Muslim and Jewish religious leaders met in Jerusalem in an intimate forum including Israelis and Palestinians. Leading the Jewish delegation was Sephardi Chief Rabbi of Israel and Head of the Supreme Rabbinical Court Yitzhak Yosef.
The Muslim-Palestinian delegation was led by the Palestinian Authority’s Chief Sharia Justice and Palestinian President Mahmoud Abbas’s Advisor to Muslim Affairs Sheikh Mahmoud al-Habbash.
Together with President Reuven Rivlin and other sheikhs and Jewish leaders, they discussed the different ways in which peoples of all faiths can counter religious-derived violence.

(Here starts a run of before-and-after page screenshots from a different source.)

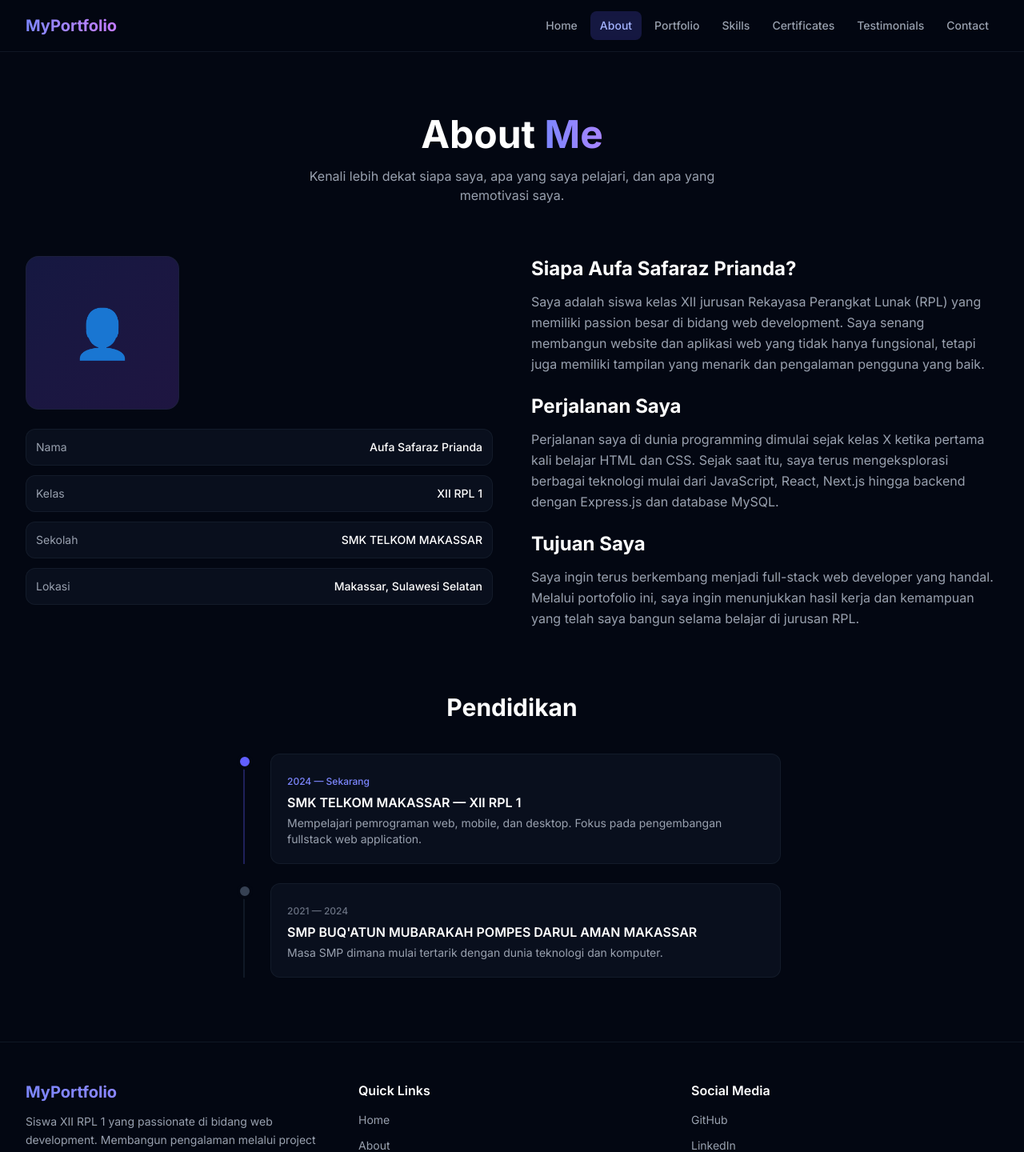
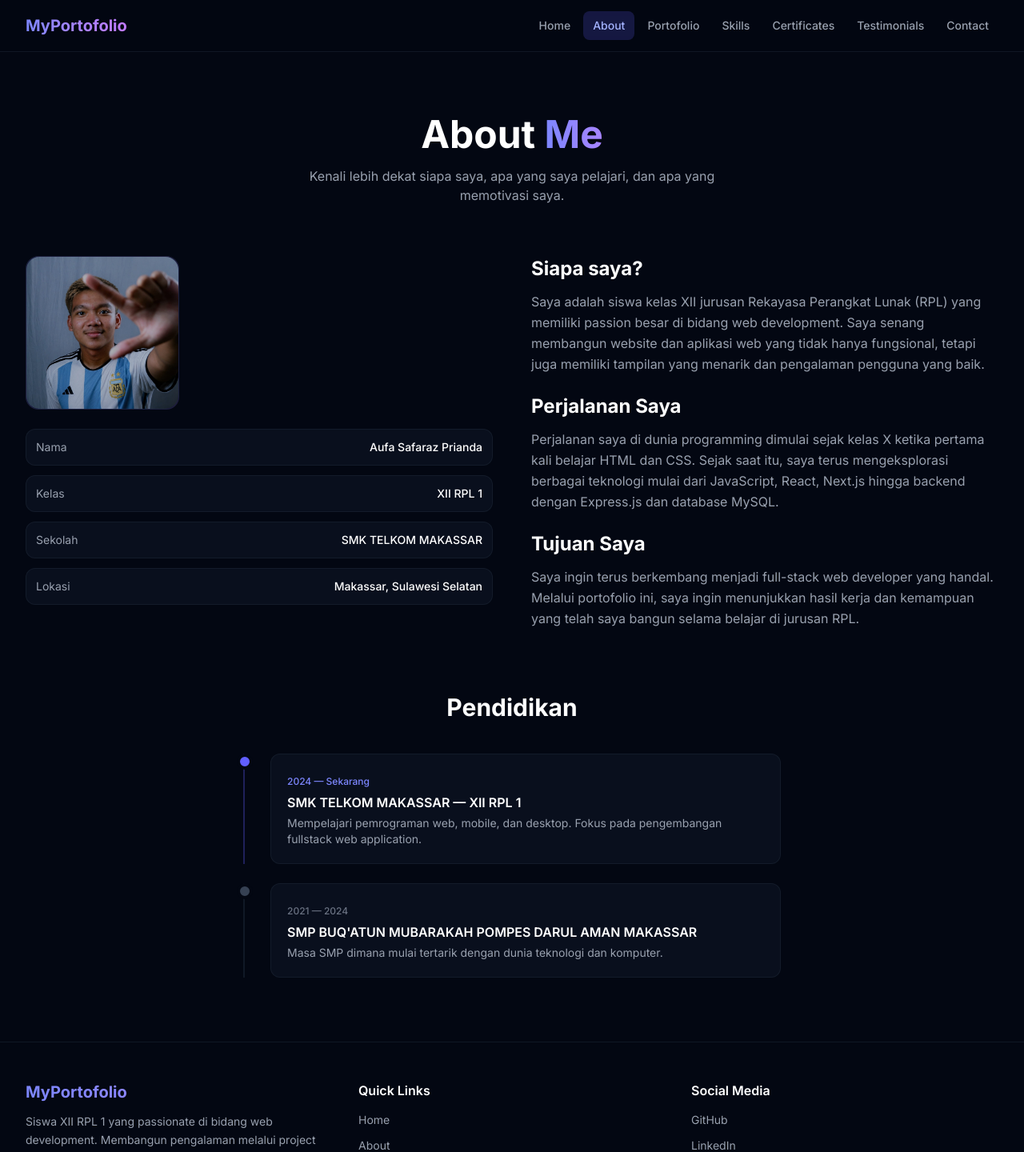
Before and after one commit to Aufa99102/Portofolio, a Next.js app in the folder frontend/: page /about in a window 1280 px wide. Shown: the top 1440 px of the page at 80% size. Built offline with nearby package versions, Linux system fonts and the light colour scheme.

Commit message:
mengubah portfolio menjadi portofolio, dan menambahkan foto profile

```diff
--- a/frontend/src/app/about/page.tsx
+++ b/frontend/src/app/about/page.tsx
@@ -20,7 +20,9 @@ export default function AboutPage() {
           {/* Ini photo dan info */}
           <div className="flex flex-col items-center lg:items-start gap-6">
             <div className="w-48 h-48 rounded-2xl bg-gradient-to-br from-indigo-500/20 to-violet-500/20 border border-gray-800/50 flex items-center justify-center">
-              <span className="text-6xl">👤</span>
+              <span className="text-6xl">
+                <img src="/profil.png" alt="Profile" className="w-full h-full object-cover rounded-2xl" />
+              </span>
             </div>
 
             <div className="w-full space-y-3">
@@ -47,7 +49,7 @@ export default function AboutPage() {
           <div className="space-y-6">
             <div>
               <h2 className="text-2xl font-bold text-white mb-3">
-                Siapa Aufa Safaraz Prianda?
+                Siapa saya?
               </h2>
               <p className="text-gray-400 leading-relaxed">
                 Saya adalah siswa kelas XII jurusan Rekayasa Perangkat Lunak
--- a/frontend/src/app/layout.tsx
+++ b/frontend/src/app/layout.tsx
@@ -10,7 +10,7 @@ const inter = Inter({
 });
 
 export const metadata: Metadata = {
-  title: "MyPortfolio — Portofolio Dinamis",
+  title: "MyPortofolio — Portofolio Dinamis",
   description:
     "Website portofolio dinamis siswa XII RPL 1. Dibangun dengan Next.js, Express.js, dan MySQL.",
 };
--- a/frontend/src/app/page.tsx
+++ b/frontend/src/app/page.tsx
@@ -39,7 +39,7 @@ export default function Home() {
               href="/portfolio"
               className="px-8 py-3 rounded-xl bg-gradient-to-r from-indigo-500 to-violet-500 text-white font-semibold hover:from-indigo-400 hover:to-violet-400 transition-all duration-300 shadow-lg hover:shadow-indigo-500/25 hover:-translate-y-0.5"
             >
-              Lihat Portfolio
+              Lihat Portofolio
             </Link>
             <Link
               href="/contact"
--- a/frontend/src/components/Footer.tsx
+++ b/frontend/src/components/Footer.tsx
@@ -3,7 +3,7 @@ import Link from "next/link";
 const quickLinks = [
   { href: "/", label: "Home" },
   { href: "/about", label: "About" },
-  { href: "/portfolio", label: "Portfolio" },
+  { href: "/portofolio", label: "Portofolio" },
   { href: "/contact", label: "Contact" },
 ];
 
@@ -21,7 +21,7 @@ export default function Footer() {
           {/* Ini untuk brandnya */}
           <div>
             <h3 className="text-xl font-bold bg-gradient-to-r from-indigo-400 to-violet-400 bg-clip-text text-transparent mb-3">
-              MyPortfolio
+              MyPortofolio
             </h3>
             <p className="text-gray-400 text-sm leading-relaxed">
               Siswa XII RPL 1 yang passionate di bidang web development.
@@ -70,7 +70,7 @@ export default function Footer() {
         {/* Tombol Bar */}
         <div className="mt-10 pt-6 border-t border-gray-800/50 flex flex-col sm:flex-row items-center justify-between gap-4">
           <p className="text-gray-500 text-sm">
-            © {new Date().getFullYear()} MyPortfolio. All rights reserved.
+            © {new Date().getFullYear()} MyPortofolio. All rights reserved.
           </p>
           <p className="text-gray-600 text-xs">Built with Next.js & Tailwind CSS</p>
         </div>
--- a/frontend/src/components/Navbar.tsx
+++ b/frontend/src/components/Navbar.tsx
@@ -7,7 +7,7 @@ import { useState } from "react";
 const navLinks = [
   { href: "/", label: "Home" },
   { href: "/about", label: "About" },
-  { href: "/portfolio", label: "Portfolio" },
+  { href: "/portofolio", label: "Portofolio" },
   { href: "/skills", label: "Skills" },
   { href: "/certificates", label: "Certificates" },
   { href: "/testimonials", label: "Testimonials" },
@@ -27,7 +27,7 @@ export default function Navbar() {
             href="/"
             className="text-xl font-bold bg-gradient-to-r from-indigo-400 via-violet-400 to-purple-400 bg-clip-text text-transparent hover:from-indigo-300 hover:to-violet-300 transition-all duration-300"
           >
-            MyPortfolio
+            MyPortofolio
           </Link>
 
           {/* Navigasi untuk Desktop */}
```
Also changed, not shown: frontend/public/profil.png (added).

“We lived in peace 70 years ago, 100 years ago, it’s so important,” said Yosef. “We must live in peace again, Jews with Muslims.”
He mentioned his late father, Rabbi Ovadia Yosef, who was the chief rabbi in Egypt, describing how he had visited King Farouk of Egypt on holidays with other religious leaders and would discuss the Bible with him.
“My father was the first who gave a Halachic ruling that allowed swapping land for peace,” said Yosef. “We need to stop the minority that stands in the way of peace and admonish it. After that minority will be stopped, there will be a chance for peace between us and the Muslims.”
Yosef also called the leaders on both sides of the Israeli-Palestinian conflict not to remain silent in light of the war in Aleppo, which he described as “genocide.”
“As we sit here, people not far from us, women and children in nearby Syria are being murdered with chemical weapons, biological weapons and air bombs,” he said. “Millions of refugees are without a roof over their heads, hundreds of thousands of others are starving under siege.
They may not be our friends, but they’re people going through a small Holocaust.”
Describing Jewish suffering throughout history, Yosef said, “The people of Israel went through a terrible Holocaust 70 years ago.
Millions of Jews were murdered, millions of others remained refugees without a safe haven. The Nazi beast murdered all those millions, while the world saw this and stayed silent. We, as Jews who physically paid the price for that silence, let out a cry all those years, asking how the world knew and stayed silent.”
“I want to take advantage of this stage to say that as Jews, we cannot be silent. Let the call come out of here: we cannot move on from genocide, not in Syria nor anywhere or with any people, even if they are not our friends.” He added that “we are all human beings. I call on you, leaders from all religions—lift up your voices. Let each person use their influence.
If this happens, perhaps we will be able to prevent such atrocities.”
Yosef’s statement received unexpected support from Yesh Atid Leader Yair Lapid, who tweeted, “Though I have my disagreements with the Rishon Letzion (a nickname for the chief Sephardi rabbi of Israel), the things he said about Syria today are the words of a true spiritual leader.”
President Rivlin also spoke before the forum, saying, “Today’s conference is an important and substantial one, and is perhaps the most important conference that one can think of these days.
Its goal is first and foremost to call for greater caution in any action that might cause the loss of human lives. It is a call that comes from all (the descendents) of the sons of Abraham.”
“We all know that the tensions between Jews and Muslims are hard and complex, which is precisely why we insisted on meeting here together,” added Rivlin. “We cannot let this land once again become the site of futile bloodshed.”